Current Projects

Fertile Ground Advocacy Campaign / Policy Innovation Fund

In early 2019, the Shakopee Mdewakanton Sioux Community (SMSC) and American Heart Association (AHA) announced a $1.6 million funding initiative to support Native American nutrition and health advocacy. The Policy Innovation Fund is a continuation of the SMSC and AHA’s partnership to promote Native-led dietary health advocacy, which first began in 2015. First Nations Development Institute (First Nations) and the American Indian Cancer Foundation are partners with the SMSC and AHA. First Nations administers grants and the American Indian Cancer Foundation provides technical assistance.

The Policy Innovation Fund was developed to directly support grantmaking for Native nutrition and health policy work. First Nations administers the Policy Innovation Fund’s grantmaking through the Fertile Ground Advocacy Campaign. As such, First Nations conducted the first of two national solicitations for grant proposals in 2019. The grants are awarded through a competitive process to tribes and Native-led organizations to support innovative projects designed to improve nutrition and health policy systems at the tribal, local, state and national levels.

2019 Grantees

California Indian Museum & Cultural Center (Santa Rosa, California): $81,667

The Ma Pʰidin: Protecting Our Ground project serves Native people of all ages from 24 Pomo and Miwok tribes in Sonoma, Lake and Mendocino counties in Northern California. These tribes have limited access to traditional food resources, so the project will focus on removing barriers to access, such as updating county park codes, which currently prohibit gathering food. The project also includes conducting a community assessment, engaging stakeholders and developing recommendations to ensure tribal and county leaders can address barriers and improve nutrition and health.

Karuk Tribe (Happy Camp, California): $81,667

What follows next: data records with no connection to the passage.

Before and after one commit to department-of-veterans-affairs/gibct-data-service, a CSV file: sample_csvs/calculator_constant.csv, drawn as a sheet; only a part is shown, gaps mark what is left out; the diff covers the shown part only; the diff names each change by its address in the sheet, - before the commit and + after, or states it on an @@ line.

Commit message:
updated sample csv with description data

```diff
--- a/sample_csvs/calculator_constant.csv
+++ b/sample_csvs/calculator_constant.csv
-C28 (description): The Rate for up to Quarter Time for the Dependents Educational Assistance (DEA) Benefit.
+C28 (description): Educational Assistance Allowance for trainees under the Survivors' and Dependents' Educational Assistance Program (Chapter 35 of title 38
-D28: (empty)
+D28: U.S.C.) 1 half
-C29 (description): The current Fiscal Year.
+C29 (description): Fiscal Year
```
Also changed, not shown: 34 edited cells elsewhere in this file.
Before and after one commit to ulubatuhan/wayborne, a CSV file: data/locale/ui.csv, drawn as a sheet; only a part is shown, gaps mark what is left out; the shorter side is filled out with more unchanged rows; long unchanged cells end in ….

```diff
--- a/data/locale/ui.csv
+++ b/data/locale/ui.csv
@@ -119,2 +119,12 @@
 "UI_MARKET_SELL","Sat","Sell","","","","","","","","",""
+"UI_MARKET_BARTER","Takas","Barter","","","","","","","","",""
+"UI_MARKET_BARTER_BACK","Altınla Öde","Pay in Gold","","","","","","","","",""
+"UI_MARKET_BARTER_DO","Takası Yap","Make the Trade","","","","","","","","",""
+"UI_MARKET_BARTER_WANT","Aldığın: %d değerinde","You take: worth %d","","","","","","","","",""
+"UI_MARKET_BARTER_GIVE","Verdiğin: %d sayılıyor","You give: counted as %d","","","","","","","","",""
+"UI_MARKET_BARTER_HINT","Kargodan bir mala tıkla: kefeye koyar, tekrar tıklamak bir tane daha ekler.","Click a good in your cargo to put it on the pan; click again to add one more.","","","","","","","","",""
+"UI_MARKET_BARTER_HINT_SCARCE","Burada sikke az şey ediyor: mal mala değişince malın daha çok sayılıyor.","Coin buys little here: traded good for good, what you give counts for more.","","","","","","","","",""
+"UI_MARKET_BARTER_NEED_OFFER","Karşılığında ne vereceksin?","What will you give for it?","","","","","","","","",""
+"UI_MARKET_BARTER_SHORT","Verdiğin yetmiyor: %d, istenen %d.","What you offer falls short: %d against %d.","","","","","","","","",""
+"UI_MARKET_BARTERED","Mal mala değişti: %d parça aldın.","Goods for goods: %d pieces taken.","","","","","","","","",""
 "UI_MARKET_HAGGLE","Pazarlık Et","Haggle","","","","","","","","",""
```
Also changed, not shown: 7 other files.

The Yav Pananu’avaha: Karuk Tribe’s Our Good Food project supports developing, advocating and implementing policies that promote tribal food sovereignty. Our Good Food will improve access to Native foods for community members and food-service programs; promote healthy choices for K-12 students through Native health lessons and a youth-led food sovereignty campaign; and encourage comprehensive implementation of the Karuk Tribe Food Policy in all tribal events. The project also will advocate for changes to school, summer, community and elder food-service programs and finalizing the tribe’s food sovereignty policy through research and community engagement.

Port Gamble S'Klallam Foundation (Kingston, Washington): $80,000

The Port Gamble S’Klallam Shellfish Grow-Out Expansion Project will focus on ways to sustain and expand natural shellfish resources for a healthy traditional diet of the S’Klallam tribal community. The project will develop shellfish aquaculture policy, conduct community outreach focused on sustaining shellfish populations for community subsistence and later expand the shellfish population for commercial production.